**Your objective**. Leaving out any pictures, print the entries that follow exactly as they stand.
****************
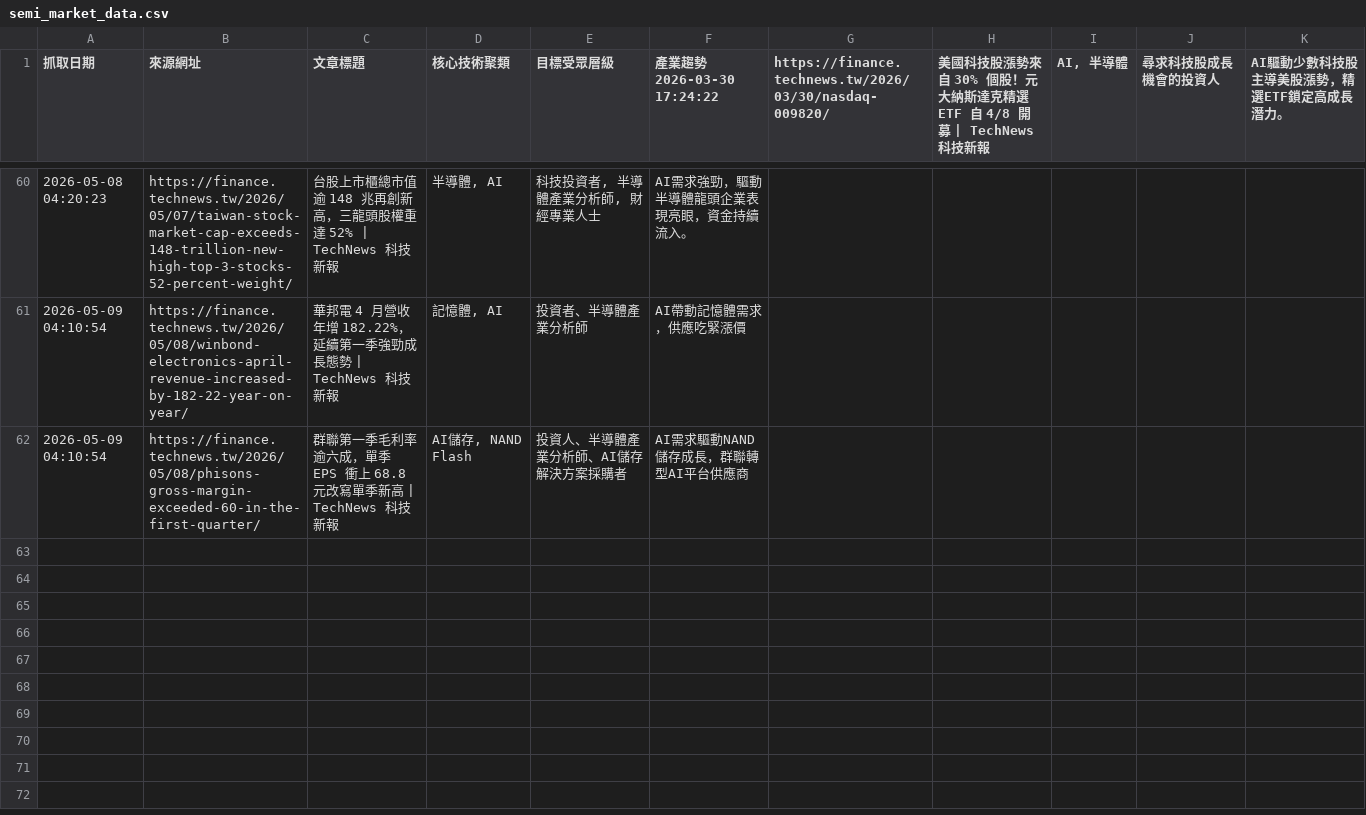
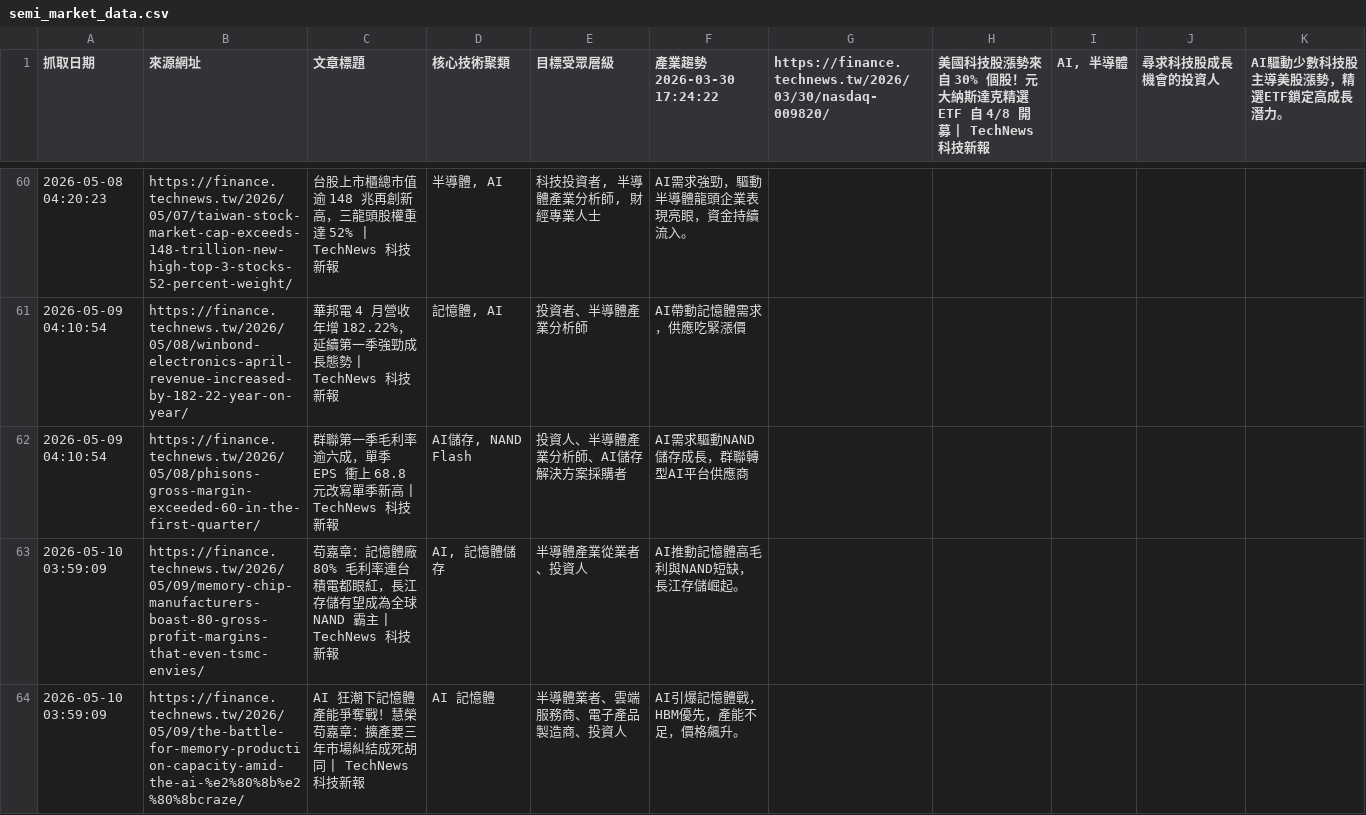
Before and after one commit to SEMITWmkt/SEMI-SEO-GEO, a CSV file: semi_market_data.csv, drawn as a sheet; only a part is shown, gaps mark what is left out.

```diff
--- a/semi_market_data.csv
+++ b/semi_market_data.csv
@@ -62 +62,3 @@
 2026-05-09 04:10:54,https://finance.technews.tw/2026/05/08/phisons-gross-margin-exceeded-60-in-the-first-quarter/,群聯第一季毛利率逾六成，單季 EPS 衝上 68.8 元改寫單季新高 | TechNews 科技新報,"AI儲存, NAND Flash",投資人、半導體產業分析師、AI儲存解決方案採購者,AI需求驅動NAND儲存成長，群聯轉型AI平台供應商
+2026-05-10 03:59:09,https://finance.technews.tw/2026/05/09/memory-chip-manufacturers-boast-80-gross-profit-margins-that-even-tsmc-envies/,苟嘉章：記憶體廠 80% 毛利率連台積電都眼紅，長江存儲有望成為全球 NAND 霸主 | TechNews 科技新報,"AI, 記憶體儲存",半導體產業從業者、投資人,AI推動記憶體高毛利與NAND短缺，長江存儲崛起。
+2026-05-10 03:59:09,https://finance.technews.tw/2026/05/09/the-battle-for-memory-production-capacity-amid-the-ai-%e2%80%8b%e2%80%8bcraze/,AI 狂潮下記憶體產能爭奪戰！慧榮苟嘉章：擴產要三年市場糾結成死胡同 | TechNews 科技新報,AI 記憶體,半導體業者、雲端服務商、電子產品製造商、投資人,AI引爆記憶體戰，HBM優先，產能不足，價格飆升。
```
****************
**Result**.
Before and after one commit to SEMITWmkt/SEMI-SEO-GEO, a CSV file: semi_market_data.csv, drawn as a sheet; only a part is shown, gaps mark what is left out.

```diff
--- a/semi_market_data.csv
+++ b/semi_market_data.csv
@@ -62 +62,3 @@
 2026-05-09 04:10:54,https://finance.technews.tw/2026/05/08/phisons-gross-margin-exceeded-60-in-the-first-quarter/,群聯第一季毛利率逾六成，單季 EPS 衝上 68.8 元改寫單季新高 | TechNews 科技新報,"AI儲存, NAND Flash",投資人、半導體產業分析師、AI儲存解決方案採購者,AI需求驅動NAND儲存成長，群聯轉型AI平台供應商
+2026-05-10 03:59:09,https://finance.technews.tw/2026/05/09/memory-chip-manufacturers-boast-80-gross-profit-margins-that-even-tsmc-envies/,苟嘉章：記憶體廠 80% 毛利率連台積電都眼紅，長江存儲有望成為全球 NAND 霸主 | TechNews 科技新報,"AI, 記憶體儲存",半導體產業從業者、投資人,AI推動記憶體高毛利與NAND短缺，長江存儲崛起。
+2026-05-10 03:59:09,https://finance.technews.tw/2026/05/09/the-battle-for-memory-production-capacity-amid-the-ai-%e2%80%8b%e2%80%8bcraze/,AI 狂潮下記憶體產能爭奪戰！慧榮苟嘉章：擴產要三年市場糾結成死胡同 | TechNews 科技新報,AI 記憶體,半導體業者、雲端服務商、電子產品製造商、投資人,AI引爆記憶體戰，HBM優先，產能不足，價格飆升。
```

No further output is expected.